The National Institutes of Health’s Helping to End Addiction Long-term Initiative (NIH HEAL Initiative) is an aggressive, trans-agency effort to speed up scientific solutions to stem the national opioid public health crisis. Almost every NIH entity is accelerating research to address this public health emergency from all angles. As part of NIH HEAL, Scherrer’s lab received a $2.8-million, four-year grant to investigate pain relief mechanisms in the brain that play significant roles in chronic pain, a condition that affects about 100 million people in the United States alone.
“Our HEAL Initiative project will identify new pain relief targets within brain circuits, setting the stage for new medications to alleviate the emotional suffering of individuals without the addictive side effects associated with opioids,” said Scherrer, who also holds a joint faculty appointment in the UNC Department of Pharmacology.
The Scherrer lab also received a fourth R01 NIH grant – $7 million over five years – for an interdisciplinary project to generate and make publicly available an exceptional resource for the opioid research field: a comprehensive accounting of the various brain cell types that express each of the opioid receptors and peptides, as well as the cell-type-specific molecular changes that occur when these brain cells are exposed to opioids.
This project involves several investigators with outstanding expertise in the fields of single cell RNA sequencing and large-scale cell type characterization and circuit mapping; optical brain imaging as applied to the study of neural circuits; and neurobiology of opioids and the distribution and function of their receptors in addiction and pain circuits.
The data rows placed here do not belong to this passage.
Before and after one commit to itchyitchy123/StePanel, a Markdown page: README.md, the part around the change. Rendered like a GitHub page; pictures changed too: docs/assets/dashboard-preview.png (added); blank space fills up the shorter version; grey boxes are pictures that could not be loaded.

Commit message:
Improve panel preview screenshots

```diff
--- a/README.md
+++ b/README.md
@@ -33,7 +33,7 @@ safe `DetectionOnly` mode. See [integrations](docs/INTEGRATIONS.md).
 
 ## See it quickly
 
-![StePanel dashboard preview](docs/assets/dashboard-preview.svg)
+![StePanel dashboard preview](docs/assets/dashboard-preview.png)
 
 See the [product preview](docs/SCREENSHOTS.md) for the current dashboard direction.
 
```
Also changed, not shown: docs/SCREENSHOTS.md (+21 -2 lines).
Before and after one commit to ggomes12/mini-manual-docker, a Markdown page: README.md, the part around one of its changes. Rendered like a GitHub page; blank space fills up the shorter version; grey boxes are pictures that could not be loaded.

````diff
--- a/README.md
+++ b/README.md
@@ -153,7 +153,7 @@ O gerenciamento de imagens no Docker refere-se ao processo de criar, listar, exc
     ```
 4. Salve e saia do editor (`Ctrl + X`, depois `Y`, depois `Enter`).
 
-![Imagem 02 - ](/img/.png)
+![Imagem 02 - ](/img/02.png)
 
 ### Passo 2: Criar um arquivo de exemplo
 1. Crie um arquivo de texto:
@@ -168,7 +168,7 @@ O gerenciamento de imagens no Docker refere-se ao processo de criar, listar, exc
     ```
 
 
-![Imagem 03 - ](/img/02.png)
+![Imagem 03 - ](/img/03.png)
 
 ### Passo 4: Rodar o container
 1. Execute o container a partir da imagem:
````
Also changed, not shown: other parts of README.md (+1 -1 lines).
The Scherrer lab also received a Brain Research Foundation Scientific Innovations Award for $150,000 over two years to study the intersection of pain relief and addiction caused by opioid use.